Psalm 49 was written by the Sons of Korah. It teaches us the reality of life and death in this world. It emphasizes the utter futility of trusting in oneself or in one’s wealth, and it reveals that we need not be rocket-scientists to understand its truth. “People … do not endure” (verse 12). Trusting in myself, I go into eternity like a senseless “beast,” and “death” becomes my “shepherd” (verses 13-14). How awful a prospect to be shepherded into eternity by death! Trusting in my wealth, I “lack understanding, take nothing with me, leave it all to others, and then die like a beast.” But, trusting in God, I am redeemed, and He takes “me to Himself” (verse 15). This coincides very well with our reading from the book of Luke today …

In Luke 20:27-21:4, we see that the Psalmist’s thoughts were similar to Christ’s on this issue of going into eternity. Jesus promised us the same hope for “God’s children” (Luke 20:36). Here, the Sadducees, quoting Moses, tried to present a “life after death” scenario that might trap Jesus into a dilemma, but His response is brilliant. Jesus also quoted Moses. The Sadducees’ scenario is really silly - seven husbands!! Really? We sometimes see this same thing today among Christians who want to dwell on random and insignificant things that lead them to miss the bigger biblical picture of what should be noticed. Applying the truth, Jesus corrected the false ideas of the Sadducees about the resurrection - that life does not end; death is merely a “shadow” (cf., Psalm 23). Death’s shadow passes over us and simply transfers us all from this realm of life to the next - regardless of what we believe about it. “To Him, all are alive” (Luke 20:38), and for those of us who are truly His “children,” we go to be with Him. So, according to Psalm 49:5, “why should I fear?” All of our passages today parallel nicely to confirm what God clearly tells us about death - it is not the end. No matter what we do in this world, and no matter how much we accumulate, we will “take nothing” (verse 17) with us when we die. If our life is wrapped up in our wealth or in striving for it, we are no better than animals that search life-long for resources but have no understanding why.

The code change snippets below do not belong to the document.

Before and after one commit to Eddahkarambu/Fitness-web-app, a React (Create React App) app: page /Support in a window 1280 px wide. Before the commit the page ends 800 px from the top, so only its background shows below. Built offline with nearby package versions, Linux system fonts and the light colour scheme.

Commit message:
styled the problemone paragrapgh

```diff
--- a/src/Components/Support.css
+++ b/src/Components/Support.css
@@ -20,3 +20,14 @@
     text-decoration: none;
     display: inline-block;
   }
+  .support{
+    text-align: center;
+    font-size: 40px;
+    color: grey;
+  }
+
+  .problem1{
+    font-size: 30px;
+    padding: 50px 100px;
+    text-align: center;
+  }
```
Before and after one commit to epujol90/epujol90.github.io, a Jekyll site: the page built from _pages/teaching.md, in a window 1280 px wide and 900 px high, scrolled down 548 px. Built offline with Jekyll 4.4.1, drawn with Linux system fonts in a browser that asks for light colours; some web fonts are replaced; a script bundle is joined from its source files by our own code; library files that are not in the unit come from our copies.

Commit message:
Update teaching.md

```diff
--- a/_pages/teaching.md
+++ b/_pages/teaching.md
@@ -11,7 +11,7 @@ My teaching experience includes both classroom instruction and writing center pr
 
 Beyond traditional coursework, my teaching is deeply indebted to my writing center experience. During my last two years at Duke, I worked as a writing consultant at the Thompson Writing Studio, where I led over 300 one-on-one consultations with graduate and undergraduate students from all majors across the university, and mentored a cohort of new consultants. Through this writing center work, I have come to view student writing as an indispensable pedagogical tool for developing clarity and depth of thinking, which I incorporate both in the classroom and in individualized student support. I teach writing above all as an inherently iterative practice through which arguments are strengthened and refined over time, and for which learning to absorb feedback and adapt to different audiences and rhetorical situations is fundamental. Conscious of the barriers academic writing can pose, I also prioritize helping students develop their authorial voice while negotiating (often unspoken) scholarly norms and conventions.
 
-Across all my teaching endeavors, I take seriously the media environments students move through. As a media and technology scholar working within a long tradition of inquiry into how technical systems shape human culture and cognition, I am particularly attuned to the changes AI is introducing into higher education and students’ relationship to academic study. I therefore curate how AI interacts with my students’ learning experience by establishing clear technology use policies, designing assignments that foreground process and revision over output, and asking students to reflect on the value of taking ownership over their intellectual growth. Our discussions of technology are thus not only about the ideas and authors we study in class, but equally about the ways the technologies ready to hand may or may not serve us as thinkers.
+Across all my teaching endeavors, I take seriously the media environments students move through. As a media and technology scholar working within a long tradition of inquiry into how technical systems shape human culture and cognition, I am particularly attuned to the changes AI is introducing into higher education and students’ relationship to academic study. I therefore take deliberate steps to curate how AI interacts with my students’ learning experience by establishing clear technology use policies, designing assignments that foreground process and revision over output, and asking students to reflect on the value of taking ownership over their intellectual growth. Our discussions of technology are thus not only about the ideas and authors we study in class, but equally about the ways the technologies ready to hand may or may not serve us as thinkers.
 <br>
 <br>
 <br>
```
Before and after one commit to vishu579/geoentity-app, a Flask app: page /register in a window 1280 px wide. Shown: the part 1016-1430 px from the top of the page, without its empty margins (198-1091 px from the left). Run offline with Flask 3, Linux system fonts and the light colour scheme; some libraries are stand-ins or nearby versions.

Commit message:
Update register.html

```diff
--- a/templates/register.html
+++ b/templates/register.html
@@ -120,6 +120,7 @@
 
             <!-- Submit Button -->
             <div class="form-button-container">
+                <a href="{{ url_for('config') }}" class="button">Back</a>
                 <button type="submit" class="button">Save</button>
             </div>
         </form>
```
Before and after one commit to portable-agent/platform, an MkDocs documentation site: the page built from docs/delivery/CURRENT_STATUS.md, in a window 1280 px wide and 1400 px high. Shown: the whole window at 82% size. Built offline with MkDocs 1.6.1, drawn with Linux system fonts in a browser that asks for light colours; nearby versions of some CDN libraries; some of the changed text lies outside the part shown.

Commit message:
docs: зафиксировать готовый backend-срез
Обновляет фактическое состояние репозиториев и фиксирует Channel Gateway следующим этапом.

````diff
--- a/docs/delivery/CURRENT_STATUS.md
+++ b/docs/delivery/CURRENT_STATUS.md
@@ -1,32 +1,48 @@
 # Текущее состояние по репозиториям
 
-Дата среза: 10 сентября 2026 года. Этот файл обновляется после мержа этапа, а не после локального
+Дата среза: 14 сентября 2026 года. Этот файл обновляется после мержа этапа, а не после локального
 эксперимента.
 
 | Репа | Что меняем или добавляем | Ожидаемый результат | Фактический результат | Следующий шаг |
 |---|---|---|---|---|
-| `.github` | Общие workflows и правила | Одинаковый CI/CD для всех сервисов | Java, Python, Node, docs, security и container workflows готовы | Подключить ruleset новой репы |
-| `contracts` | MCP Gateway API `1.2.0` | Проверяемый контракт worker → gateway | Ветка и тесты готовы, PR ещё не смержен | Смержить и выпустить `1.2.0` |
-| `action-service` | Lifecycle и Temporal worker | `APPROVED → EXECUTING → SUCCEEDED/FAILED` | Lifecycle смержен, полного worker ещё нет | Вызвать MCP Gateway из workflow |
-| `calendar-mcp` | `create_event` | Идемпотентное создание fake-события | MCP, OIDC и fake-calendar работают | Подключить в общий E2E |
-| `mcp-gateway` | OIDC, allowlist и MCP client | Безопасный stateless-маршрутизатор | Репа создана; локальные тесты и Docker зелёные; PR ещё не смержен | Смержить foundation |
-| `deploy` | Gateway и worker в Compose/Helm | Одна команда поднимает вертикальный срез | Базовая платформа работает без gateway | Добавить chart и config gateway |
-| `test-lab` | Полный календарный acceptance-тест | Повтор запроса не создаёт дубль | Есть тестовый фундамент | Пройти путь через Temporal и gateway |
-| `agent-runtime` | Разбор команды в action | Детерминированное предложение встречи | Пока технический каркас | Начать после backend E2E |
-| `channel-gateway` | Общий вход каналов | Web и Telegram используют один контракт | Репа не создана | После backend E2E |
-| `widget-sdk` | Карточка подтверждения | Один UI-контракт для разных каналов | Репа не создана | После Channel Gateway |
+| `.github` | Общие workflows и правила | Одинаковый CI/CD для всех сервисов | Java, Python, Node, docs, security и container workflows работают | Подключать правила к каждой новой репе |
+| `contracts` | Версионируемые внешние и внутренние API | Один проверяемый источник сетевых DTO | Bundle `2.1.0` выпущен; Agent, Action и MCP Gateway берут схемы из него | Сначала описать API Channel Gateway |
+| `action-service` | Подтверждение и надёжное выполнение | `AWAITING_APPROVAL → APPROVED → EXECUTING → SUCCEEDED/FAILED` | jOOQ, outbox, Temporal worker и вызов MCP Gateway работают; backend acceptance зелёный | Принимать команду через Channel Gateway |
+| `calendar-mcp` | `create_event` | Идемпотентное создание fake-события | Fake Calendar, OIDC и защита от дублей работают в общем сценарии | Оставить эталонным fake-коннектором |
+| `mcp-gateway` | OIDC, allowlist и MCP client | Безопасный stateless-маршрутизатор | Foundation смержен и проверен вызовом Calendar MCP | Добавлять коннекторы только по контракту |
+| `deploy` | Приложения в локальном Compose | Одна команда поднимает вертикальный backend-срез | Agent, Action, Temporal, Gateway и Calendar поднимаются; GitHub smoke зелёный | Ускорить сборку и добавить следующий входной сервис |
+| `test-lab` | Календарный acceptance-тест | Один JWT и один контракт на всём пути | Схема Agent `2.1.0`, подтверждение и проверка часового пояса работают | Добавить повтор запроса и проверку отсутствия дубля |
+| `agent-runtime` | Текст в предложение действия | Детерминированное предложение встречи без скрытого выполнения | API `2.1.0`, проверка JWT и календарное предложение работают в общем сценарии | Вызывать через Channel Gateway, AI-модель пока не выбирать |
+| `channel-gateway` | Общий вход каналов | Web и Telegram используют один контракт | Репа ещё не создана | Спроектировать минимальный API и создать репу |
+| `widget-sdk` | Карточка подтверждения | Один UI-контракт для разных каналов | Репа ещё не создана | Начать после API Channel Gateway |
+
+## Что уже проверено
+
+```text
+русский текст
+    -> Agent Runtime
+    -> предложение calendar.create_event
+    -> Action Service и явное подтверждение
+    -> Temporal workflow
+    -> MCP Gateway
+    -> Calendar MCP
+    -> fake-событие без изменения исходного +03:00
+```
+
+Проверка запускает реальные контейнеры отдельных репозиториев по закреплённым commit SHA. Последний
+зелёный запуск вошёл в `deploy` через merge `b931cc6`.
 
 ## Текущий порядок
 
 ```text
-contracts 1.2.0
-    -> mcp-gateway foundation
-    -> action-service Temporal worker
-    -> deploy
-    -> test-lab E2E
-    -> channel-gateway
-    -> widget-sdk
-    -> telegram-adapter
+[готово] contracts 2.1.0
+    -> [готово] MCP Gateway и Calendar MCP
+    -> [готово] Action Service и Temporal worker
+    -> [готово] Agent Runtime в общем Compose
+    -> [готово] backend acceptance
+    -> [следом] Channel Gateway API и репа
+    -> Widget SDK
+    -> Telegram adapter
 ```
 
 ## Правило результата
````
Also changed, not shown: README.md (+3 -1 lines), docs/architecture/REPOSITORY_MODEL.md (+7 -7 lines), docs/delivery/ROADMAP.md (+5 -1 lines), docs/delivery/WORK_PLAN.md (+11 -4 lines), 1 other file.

11 views0 comments

Recent Posts

See All


bottom of page